Having actually known such a person doesn’t give one a special purchase on the reality. In fact familiarity can lead to slightly idiotic complacencies. The French critic Sainte-Beauve wrote that he couldn’t see why everyone made such a fuss over “Beyle” (Stendhal), since good ol’ Beyle would surely have been the first to laugh at his exaggerated posthumous reputation. Even so, everyone wants to hear the story just because it “really” happened, and yet in truth its reality – fragile at best and now largely mythologized into a new shape – is scarcely telling. (p. 86.)

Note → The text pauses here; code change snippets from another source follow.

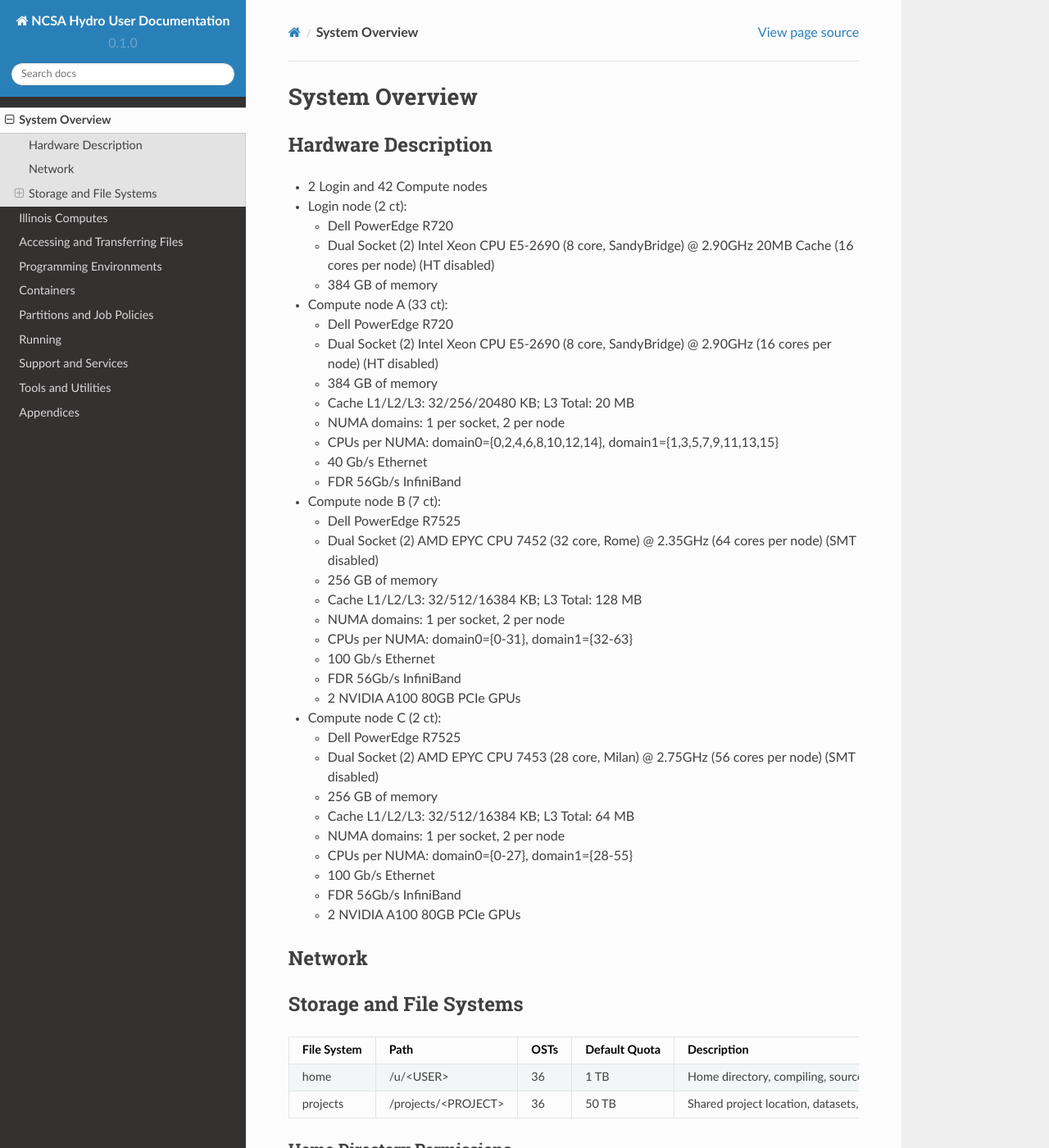
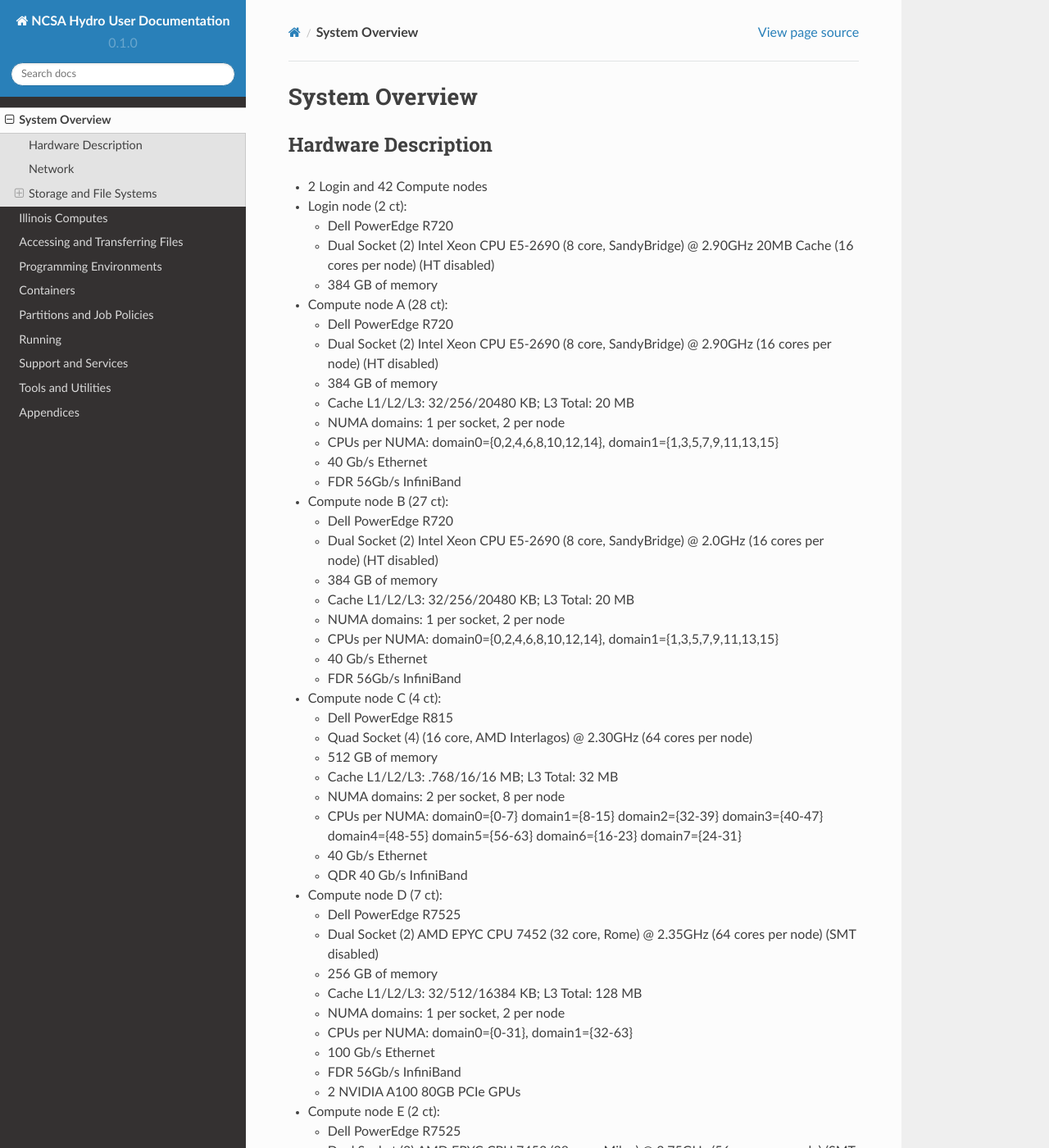
Before and after one commit to ncsa/hydro_documentation, a Sphinx documentation site: the page built from docs/source/system_description.rst, in a window 1280 px wide and 1400 px high. Shown: the whole window at 82% size. Built offline with Sphinx 7.4.7 and the Read the Docs theme 2.0.0, drawn with Linux system fonts in a browser that asks for light colours; pages that are not in the unit, such as notebooks, are missing from menus.

Commit message:
Update system_description.rst
Added new node types

```diff
--- a/docs/source/system_description.rst
+++ b/docs/source/system_description.rst
@@ -16,7 +16,7 @@ Hardware Description
       Cache (16 cores per node) (HT disabled)
    -  384 GB of memory
 
--  Compute node A (33 ct):
+-  Compute node A (28 ct):
 
    -  Dell PowerEdge R720
    -  Dual Socket (2) Intel Xeon CPU E5-2690 (8 core, SandyBridge) @ 2.90GHz (16 cores per node) (HT disabled)
@@ -27,7 +27,29 @@ Hardware Description
    -  40 Gb/s Ethernet
    -  FDR 56Gb/s InfiniBand
 
--  Compute node B (7 ct):
+-  Compute node B (27 ct):
+
+   -  Dell PowerEdge R720
+   -  Dual Socket (2) Intel Xeon CPU E5-2690 (8 core, SandyBridge) @ 2.0GHz (16 cores per node) (HT disabled)
+   -  384 GB of memory
+   -  Cache L1/L2/L3: 32/256/20480 KB; L3 Total: 20 MB
+   -  NUMA domains: 1 per socket, 2 per node
+   -  CPUs per NUMA: domain0={0,2,4,6,8,10,12,14}, domain1={1,3,5,7,9,11,13,15}
+   -  40 Gb/s Ethernet
+   -  FDR 56Gb/s InfiniBand
+
+-  Compute node C (4 ct):
+
+   -  Dell PowerEdge R815
+   -  Quad Socket (4)  (16 core, AMD Interlagos) @ 2.30GHz (64 cores per node)
+   -  512 GB of memory
+   -  Cache L1/L2/L3: .768/16/16 MB; L3 Total: 32 MB
+   -  NUMA domains: 2 per socket, 8 per node
+   -  CPUs per NUMA: domain0={0-7} domain1={8-15} domain2={32-39} domain3={40-47} domain4={48-55} domain5={56-63} domain6={16-23} domain7={24-31}
+   -  40 Gb/s Ethernet
+   -  QDR 40 Gb/s InfiniBand
+
+-  Compute node D (7 ct):
 
    -  Dell PowerEdge R7525
    -  Dual Socket (2) AMD EPYC CPU 7452 (32 core, Rome) @ 2.35GHz
@@ -40,7 +62,7 @@ Hardware Description
    -  FDR 56Gb/s InfiniBand
    -  2 NVIDIA A100 80GB PCIe GPUs
 
--  Compute node C (2 ct):
+-  Compute node E (2 ct):
 
    -  Dell PowerEdge R7525
    -  Dual Socket (2) AMD EPYC CPU 7453 (28 core, Milan) @ 2.75GHz
```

The project of going back to the same history again and again makes sense with this in mind. City Boy is a blunt representation of reality; but it’s also a more measured one given that more time has passed since White’s last attempts to write about the period. This is maybe counterintuitive: The Beautiful Room Is Empty (1988) was written at a moment of crisis; while panic about AIDS in the U.S. was calming by the time that The Farewell Symphony appeared in 1997, its repercussions were still being strongly felt. If one were attempting simply to document what was being lost (a charge frequently leveled at autobiographical fiction), it would have made more sense to work in the memoir form then. But obfuscation allows for better representation.

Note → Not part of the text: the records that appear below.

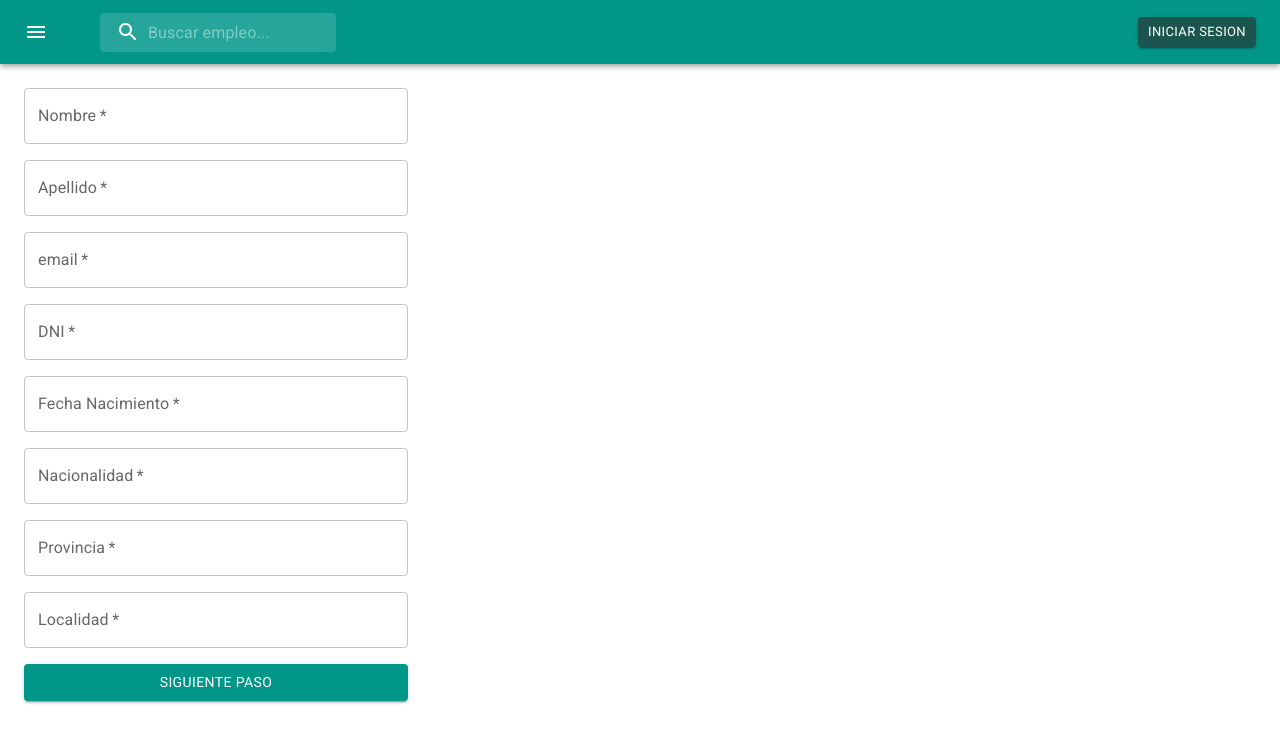
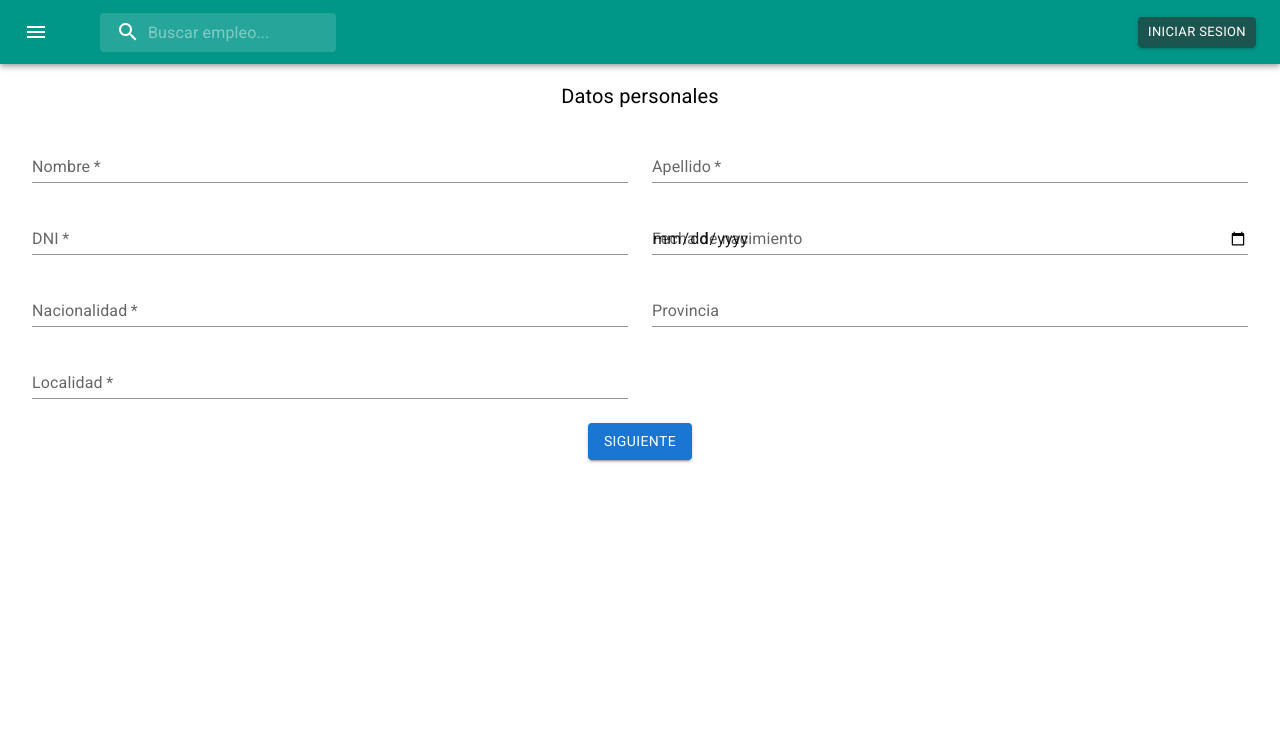
Before and after one commit to desapp-unahur-G1-2022C1/comunidad-trabajo-frontendV2, a React (Create React App) app: page /registroPostulante in a window 1280 px wide. Shown: the top 742 px of the page. Built offline with nearby package versions, Linux system fonts and the light colour scheme.

Commit message:
Terminamos registro personal

```diff
--- a/src/Components/RegistroPostulante.jsx
+++ b/src/Components/RegistroPostulante.jsx
@@ -1,70 +1,104 @@
-import { Box, TextField, Button } from '@mui/material'
-import React, { Fragment } from 'react'
+
+import * as React from 'react';
+import Grid from '@mui/material/Grid';
+import Typography from '@mui/material/Typography';
+import TextField from '@mui/material/TextField';
+import FormControlLabel from '@mui/material/FormControlLabel';
+import Checkbox from '@mui/material/Checkbox';
 import Header from './Header'
-import '../App.css';
-import { width } from '@mui/system';
+import Button from '@mui/material/Button'
+import { Box, Step, Stepper } from '@mui/material';
 
 
-export default function RegistroPostulante() {
+export default function AddressForm() {
   return (
-      <Fragment>
+    <React.Fragment>
     <Header/>
-
-          <Box sx={{display:"flex", flexDirection:"column", justifyContent:"center", margin:"1rem" , maxWidth:"400px"}}>
-            <TextField className='campos'
-                variant="outlined"
+      <Typography variant="h6" gutterBottom sx={{display:"flex", justifyContent:"center", padding:"1rem"}}>
+        Datos personales
+      </Typography>
+      <Grid container spacing={3} sx={{padding:"2rem", paddingTop:'0'}}>
+        <Grid item xs={6} sm={6}>
+          <TextField
+            required
+            id="nombre"
+            name="Nombre"
             label="Nombre"
+            fullWidth
+            autoComplete="given-name"
+            variant="standard"
+          />
+        </Grid>
+        <Grid item xs={6} sm={6}>
+          <TextField
             required
-                sx={{margin:"8px"}}
+            id="apellido"
+            name="Apellido"
+            label="Apellido"
+            fullWidth
+            autoComplete="family-name"
+            variant="standard"
           />
+        </Grid>
+        <Grid item xs={6}>
           <TextField
-            className='campo'
-                variant='outlined'
-                label="Apellido"
             required
-                sx={{margin:"8px"}}
+            id="dni"
+            name="dni"
+            label="DNI"
+            fullWidth
+            autoComplete="shipping address-line1"
+            variant="standard"
           />
+        </Grid>
+        <Grid item xs={6}>
           <TextField
-            className='campo'
-                variant='outlined'
-                label="email"
+            id="fechaNacimiento"
+            name="fechaNacimiento"
+            label="Fecha de nacimiento"
+            fullWidth
+            autoComplete="shipping address-line2"
+            variant="standard"
+            type='date'
+          />
+        </Grid>
+        <Grid item xs={6} sm={6}>
+          <TextField
             required
-                sx={{margin:"8px"}}/>
+            id="nacionalidad"
+            name="nacionalidad"
+            label="Nacionalidad"
+            fullWidth
+            autoComplete="shipping address-level2"
+            variant="standard"
+          />
+        </Grid>
+        <Grid item xs={6} sm={6}>
           <TextField
-            className='campo'
-                variant='outlined'
-                label="DNI"
+            id="provincia"
+            name="provincia"
+            label="Provincia"
+            fullWidth
+            variant="standard"
+          />
+        </Grid>
+        <Grid item xs={6} sm={6}>
+          <TextField
             required
-                sx={{margin:"8px"}}/>
-            <TextField
-            className='campo'
-                variant='outlined'
-                label="Fecha Nacimiento"
-                required
-                sx={{margin:"8px"}}
+            id="localidad"
+            name="localidad"
+            label="Localidad"
+            fullWidth
+            autoComplete="shipping postal-code"
+            variant="standard"
           />
-            <TextField
-            className='campo'
-                variant='outlined'
-                label="Nacionalidad"
-                required
-                sx={{margin:"8px"}}/>
-            <TextField
-            className='campo'
-                variant='outlined'
-                label="Provincia"
-                required
-                sx={{margin:"8px"}}
-                />
-            <TextField
-            className='campo'
-                variant='outlined'
-                label="Localidad"
-                required
-                sx={{margin:"8px"}}/>
-            <Button variant='contained' sx={{margin:"8px"}}>Siguiente paso</Button>
+        </Grid>
+        <Grid item xs={12}>
+            <Box sx={{display:"flex", justifyContent:"center"}}>
+            <Button variant='contained' color='secondary' >Siguiente</Button>
             </Box>
-
-      </Fragment>
-  )
+        </Grid>
+      </Grid>
+    </React.Fragment>
+  );
 }
```
Lines whose indentation alone changed are shown as unchanged.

A case might be made that one of the most interesting works of fiction in the past few years is White’s contemporary James McCourt’s Now Voyagers, a sequel to Mawrdew Czgowchwz, his novel of gay opera devotees in New York of the 1950s besotted with Irishness. Now Voyagers is an enormous, fantastically intricate book; it’s one of the most explicitly Joycean American novel that I can imagine (and McCourt has promised a sequel). But one senses, reading it, the heartbreaking feeling that this is a book that might never actually find a readership: it’s a document of a vanished age, in a vanishing language. I can sense how well it’s done, but my knowledge (of opera, of Irishness, of gay life in the 1950s) isn’t enough to really understand McCourt on his own terms; I can only admire his language. Now Voyagers is reminiscent of White’s first few novels, especially the elliptical allusions of the first, Forgetting Elena, which seems underrated despite Nabokov’s approval. White seems to have moved in the opposite direction, providing easier ways in to the past. I’m not sure, though, that this is an outright rejection of his earlier experimentation: rather, he’s continuing to play with style across what we think of as fiction and non-fiction.